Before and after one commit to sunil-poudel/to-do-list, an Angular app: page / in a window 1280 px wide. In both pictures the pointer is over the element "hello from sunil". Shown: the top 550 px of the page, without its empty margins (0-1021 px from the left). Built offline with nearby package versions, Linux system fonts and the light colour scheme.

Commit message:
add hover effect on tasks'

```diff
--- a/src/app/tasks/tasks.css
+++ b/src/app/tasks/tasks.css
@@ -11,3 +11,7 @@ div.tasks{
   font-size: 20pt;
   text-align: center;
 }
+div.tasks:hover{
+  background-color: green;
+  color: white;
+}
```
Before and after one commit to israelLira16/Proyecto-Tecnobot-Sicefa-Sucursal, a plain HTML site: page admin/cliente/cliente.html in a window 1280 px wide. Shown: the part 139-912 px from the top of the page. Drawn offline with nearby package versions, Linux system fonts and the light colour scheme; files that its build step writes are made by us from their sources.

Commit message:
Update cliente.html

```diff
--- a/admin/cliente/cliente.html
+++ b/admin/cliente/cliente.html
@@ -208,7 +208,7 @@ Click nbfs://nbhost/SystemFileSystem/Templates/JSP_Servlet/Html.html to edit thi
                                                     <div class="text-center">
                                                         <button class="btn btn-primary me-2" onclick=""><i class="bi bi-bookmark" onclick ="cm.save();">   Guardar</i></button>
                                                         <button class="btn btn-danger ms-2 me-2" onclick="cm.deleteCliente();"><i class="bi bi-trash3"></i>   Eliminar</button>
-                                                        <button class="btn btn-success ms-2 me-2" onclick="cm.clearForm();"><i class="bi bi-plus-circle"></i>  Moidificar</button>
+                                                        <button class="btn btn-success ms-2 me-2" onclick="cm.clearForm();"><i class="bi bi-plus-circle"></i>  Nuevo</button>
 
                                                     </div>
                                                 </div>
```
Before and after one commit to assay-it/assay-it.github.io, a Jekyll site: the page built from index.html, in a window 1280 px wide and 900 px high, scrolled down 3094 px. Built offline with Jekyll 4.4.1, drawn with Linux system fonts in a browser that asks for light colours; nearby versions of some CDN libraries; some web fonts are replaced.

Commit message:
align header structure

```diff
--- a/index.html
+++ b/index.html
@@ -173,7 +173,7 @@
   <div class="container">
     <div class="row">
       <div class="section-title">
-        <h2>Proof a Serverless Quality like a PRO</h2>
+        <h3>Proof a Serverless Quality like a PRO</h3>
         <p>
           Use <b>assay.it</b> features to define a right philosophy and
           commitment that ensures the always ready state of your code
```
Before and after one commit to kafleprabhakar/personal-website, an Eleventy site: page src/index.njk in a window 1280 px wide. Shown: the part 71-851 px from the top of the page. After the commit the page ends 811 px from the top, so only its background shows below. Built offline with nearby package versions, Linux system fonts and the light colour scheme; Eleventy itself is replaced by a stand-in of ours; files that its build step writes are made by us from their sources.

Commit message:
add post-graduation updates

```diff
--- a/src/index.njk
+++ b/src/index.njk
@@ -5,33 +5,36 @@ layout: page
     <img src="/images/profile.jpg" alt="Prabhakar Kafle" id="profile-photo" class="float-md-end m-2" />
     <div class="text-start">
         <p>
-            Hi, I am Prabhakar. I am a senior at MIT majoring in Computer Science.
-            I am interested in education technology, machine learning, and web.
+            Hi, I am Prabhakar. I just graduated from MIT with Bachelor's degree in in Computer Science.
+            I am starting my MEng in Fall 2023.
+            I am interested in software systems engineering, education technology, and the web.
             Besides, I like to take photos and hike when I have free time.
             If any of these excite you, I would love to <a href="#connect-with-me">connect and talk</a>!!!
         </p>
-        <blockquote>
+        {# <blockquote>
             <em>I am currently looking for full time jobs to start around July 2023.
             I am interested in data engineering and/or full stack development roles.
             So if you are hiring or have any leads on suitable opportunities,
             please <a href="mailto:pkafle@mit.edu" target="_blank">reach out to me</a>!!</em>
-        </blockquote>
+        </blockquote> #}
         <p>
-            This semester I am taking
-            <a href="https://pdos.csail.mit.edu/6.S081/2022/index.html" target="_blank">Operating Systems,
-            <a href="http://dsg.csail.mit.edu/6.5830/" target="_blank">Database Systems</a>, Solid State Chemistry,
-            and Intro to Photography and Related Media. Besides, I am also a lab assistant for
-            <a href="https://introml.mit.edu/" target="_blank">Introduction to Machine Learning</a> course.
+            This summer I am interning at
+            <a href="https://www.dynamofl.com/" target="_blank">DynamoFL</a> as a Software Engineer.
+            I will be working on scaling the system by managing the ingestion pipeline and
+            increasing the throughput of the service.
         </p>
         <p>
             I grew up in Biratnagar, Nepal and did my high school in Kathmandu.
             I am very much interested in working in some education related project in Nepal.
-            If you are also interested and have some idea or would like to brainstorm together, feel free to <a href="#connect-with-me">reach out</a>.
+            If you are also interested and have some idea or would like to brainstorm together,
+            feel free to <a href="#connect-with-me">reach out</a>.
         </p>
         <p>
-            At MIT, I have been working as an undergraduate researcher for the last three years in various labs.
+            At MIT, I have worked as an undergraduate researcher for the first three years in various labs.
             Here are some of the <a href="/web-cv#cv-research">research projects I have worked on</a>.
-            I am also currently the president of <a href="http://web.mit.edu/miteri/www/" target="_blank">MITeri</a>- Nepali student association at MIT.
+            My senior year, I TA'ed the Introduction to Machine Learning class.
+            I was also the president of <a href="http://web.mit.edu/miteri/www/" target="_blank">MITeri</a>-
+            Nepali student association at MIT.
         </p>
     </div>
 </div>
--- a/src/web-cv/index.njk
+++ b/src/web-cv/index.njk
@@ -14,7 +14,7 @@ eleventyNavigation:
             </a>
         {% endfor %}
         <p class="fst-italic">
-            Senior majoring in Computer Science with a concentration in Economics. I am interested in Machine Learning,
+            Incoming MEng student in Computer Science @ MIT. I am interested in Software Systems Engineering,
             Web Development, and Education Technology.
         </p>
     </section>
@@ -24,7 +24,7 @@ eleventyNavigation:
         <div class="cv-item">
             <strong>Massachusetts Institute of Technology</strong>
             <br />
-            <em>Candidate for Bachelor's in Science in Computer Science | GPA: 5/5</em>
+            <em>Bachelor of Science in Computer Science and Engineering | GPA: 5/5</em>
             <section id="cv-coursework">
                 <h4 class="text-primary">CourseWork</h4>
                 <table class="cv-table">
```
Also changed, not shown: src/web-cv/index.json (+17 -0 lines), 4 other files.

:::

EXERCISE DESCRIPTION
Return every line of the material above exactly.

WRITTEN ANSWER
Before and after one commit to sunil-poudel/to-do-list, an Angular app: page / in a window 1280 px wide. In both pictures the pointer is over the element "hello from sunil". Shown: the top 550 px of the page, without its empty margins (0-1021 px from the left). Built offline with nearby package versions, Linux system fonts and the light colour scheme.

Commit message:
add hover effect on tasks'

```diff
--- a/src/app/tasks/tasks.css
+++ b/src/app/tasks/tasks.css
@@ -11,3 +11,7 @@ div.tasks{
   font-size: 20pt;
   text-align: center;
 }
+div.tasks:hover{
+  background-color: green;
+  color: white;
+}
```
Before and after one commit to israelLira16/Proyecto-Tecnobot-Sicefa-Sucursal, a plain HTML site: page admin/cliente/cliente.html in a window 1280 px wide. Shown: the part 139-912 px from the top of the page. Drawn offline with nearby package versions, Linux system fonts and the light colour scheme; files that its build step writes are made by us from their sources.

Commit message:
Update cliente.html

```diff
--- a/admin/cliente/cliente.html
+++ b/admin/cliente/cliente.html
@@ -208,7 +208,7 @@ Click nbfs://nbhost/SystemFileSystem/Templates/JSP_Servlet/Html.html to edit thi
                                                     <div class="text-center">
                                                         <button class="btn btn-primary me-2" onclick=""><i class="bi bi-bookmark" onclick ="cm.save();">   Guardar</i></button>
                                                         <button class="btn btn-danger ms-2 me-2" onclick="cm.deleteCliente();"><i class="bi bi-trash3"></i>   Eliminar</button>
-                                                        <button class="btn btn-success ms-2 me-2" onclick="cm.clearForm();"><i class="bi bi-plus-circle"></i>  Moidificar</button>
+                                                        <button class="btn btn-success ms-2 me-2" onclick="cm.clearForm();"><i class="bi bi-plus-circle"></i>  Nuevo</button>
 
                                                     </div>
                                                 </div>
```
Before and after one commit to assay-it/assay-it.github.io, a Jekyll site: the page built from index.html, in a window 1280 px wide and 900 px high, scrolled down 3094 px. Built offline with Jekyll 4.4.1, drawn with Linux system fonts in a browser that asks for light colours; nearby versions of some CDN libraries; some web fonts are replaced.

Commit message:
align header structure

```diff
--- a/index.html
+++ b/index.html
@@ -173,7 +173,7 @@
   <div class="container">
     <div class="row">
       <div class="section-title">
-        <h2>Proof a Serverless Quality like a PRO</h2>
+        <h3>Proof a Serverless Quality like a PRO</h3>
         <p>
           Use <b>assay.it</b> features to define a right philosophy and
           commitment that ensures the always ready state of your code
```
Before and after one commit to kafleprabhakar/personal-website, an Eleventy site: page src/index.njk in a window 1280 px wide. Shown: the part 71-851 px from the top of the page. After the commit the page ends 811 px from the top, so only its background shows below. Built offline with nearby package versions, Linux system fonts and the light colour scheme; Eleventy itself is replaced by a stand-in of ours; files that its build step writes are made by us from their sources.

Commit message:
add post-graduation updates

```diff
--- a/src/index.njk
+++ b/src/index.njk
@@ -5,33 +5,36 @@ layout: page
     <img src="/images/profile.jpg" alt="Prabhakar Kafle" id="profile-photo" class="float-md-end m-2" />
     <div class="text-start">
         <p>
-            Hi, I am Prabhakar. I am a senior at MIT majoring in Computer Science.
-            I am interested in education technology, machine learning, and web.
+            Hi, I am Prabhakar. I just graduated from MIT with Bachelor's degree in in Computer Science.
+            I am starting my MEng in Fall 2023.
+            I am interested in software systems engineering, education technology, and the web.
             Besides, I like to take photos and hike when I have free time.
             If any of these excite you, I would love to <a href="#connect-with-me">connect and talk</a>!!!
         </p>
-        <blockquote>
+        {# <blockquote>
             <em>I am currently looking for full time jobs to start around July 2023.
             I am interested in data engineering and/or full stack development roles.
             So if you are hiring or have any leads on suitable opportunities,
             please <a href="mailto:pkafle@mit.edu" target="_blank">reach out to me</a>!!</em>
-        </blockquote>
+        </blockquote> #}
         <p>
-            This semester I am taking
-            <a href="https://pdos.csail.mit.edu/6.S081/2022/index.html" target="_blank">Operating Systems,
-            <a href="http://dsg.csail.mit.edu/6.5830/" target="_blank">Database Systems</a>, Solid State Chemistry,
-            and Intro to Photography and Related Media. Besides, I am also a lab assistant for
-            <a href="https://introml.mit.edu/" target="_blank">Introduction to Machine Learning</a> course.
+            This summer I am interning at
+            <a href="https://www.dynamofl.com/" target="_blank">DynamoFL</a> as a Software Engineer.
+            I will be working on scaling the system by managing the ingestion pipeline and
+            increasing the throughput of the service.
         </p>
         <p>
             I grew up in Biratnagar, Nepal and did my high school in Kathmandu.
             I am very much interested in working in some education related project in Nepal.
-            If you are also interested and have some idea or would like to brainstorm together, feel free to <a href="#connect-with-me">reach out</a>.
+            If you are also interested and have some idea or would like to brainstorm together,
+            feel free to <a href="#connect-with-me">reach out</a>.
         </p>
         <p>
-            At MIT, I have been working as an undergraduate researcher for the last three years in various labs.
+            At MIT, I have worked as an undergraduate researcher for the first three years in various labs.
             Here are some of the <a href="/web-cv#cv-research">research projects I have worked on</a>.
-            I am also currently the president of <a href="http://web.mit.edu/miteri/www/" target="_blank">MITeri</a>- Nepali student association at MIT.
+            My senior year, I TA'ed the Introduction to Machine Learning class.
+            I was also the president of <a href="http://web.mit.edu/miteri/www/" target="_blank">MITeri</a>-
+            Nepali student association at MIT.
         </p>
     </div>
 </div>
--- a/src/web-cv/index.njk
+++ b/src/web-cv/index.njk
@@ -14,7 +14,7 @@ eleventyNavigation:
             </a>
         {% endfor %}
         <p class="fst-italic">
-            Senior majoring in Computer Science with a concentration in Economics. I am interested in Machine Learning,
+            Incoming MEng student in Computer Science @ MIT. I am interested in Software Systems Engineering,
             Web Development, and Education Technology.
         </p>
     </section>
@@ -24,7 +24,7 @@ eleventyNavigation:
         <div class="cv-item">
             <strong>Massachusetts Institute of Technology</strong>
             <br />
-            <em>Candidate for Bachelor's in Science in Computer Science | GPA: 5/5</em>
+            <em>Bachelor of Science in Computer Science and Engineering | GPA: 5/5</em>
             <section id="cv-coursework">
                 <h4 class="text-primary">CourseWork</h4>
                 <table class="cv-table">
```
Also changed, not shown: src/web-cv/index.json (+17 -0 lines), 4 other files.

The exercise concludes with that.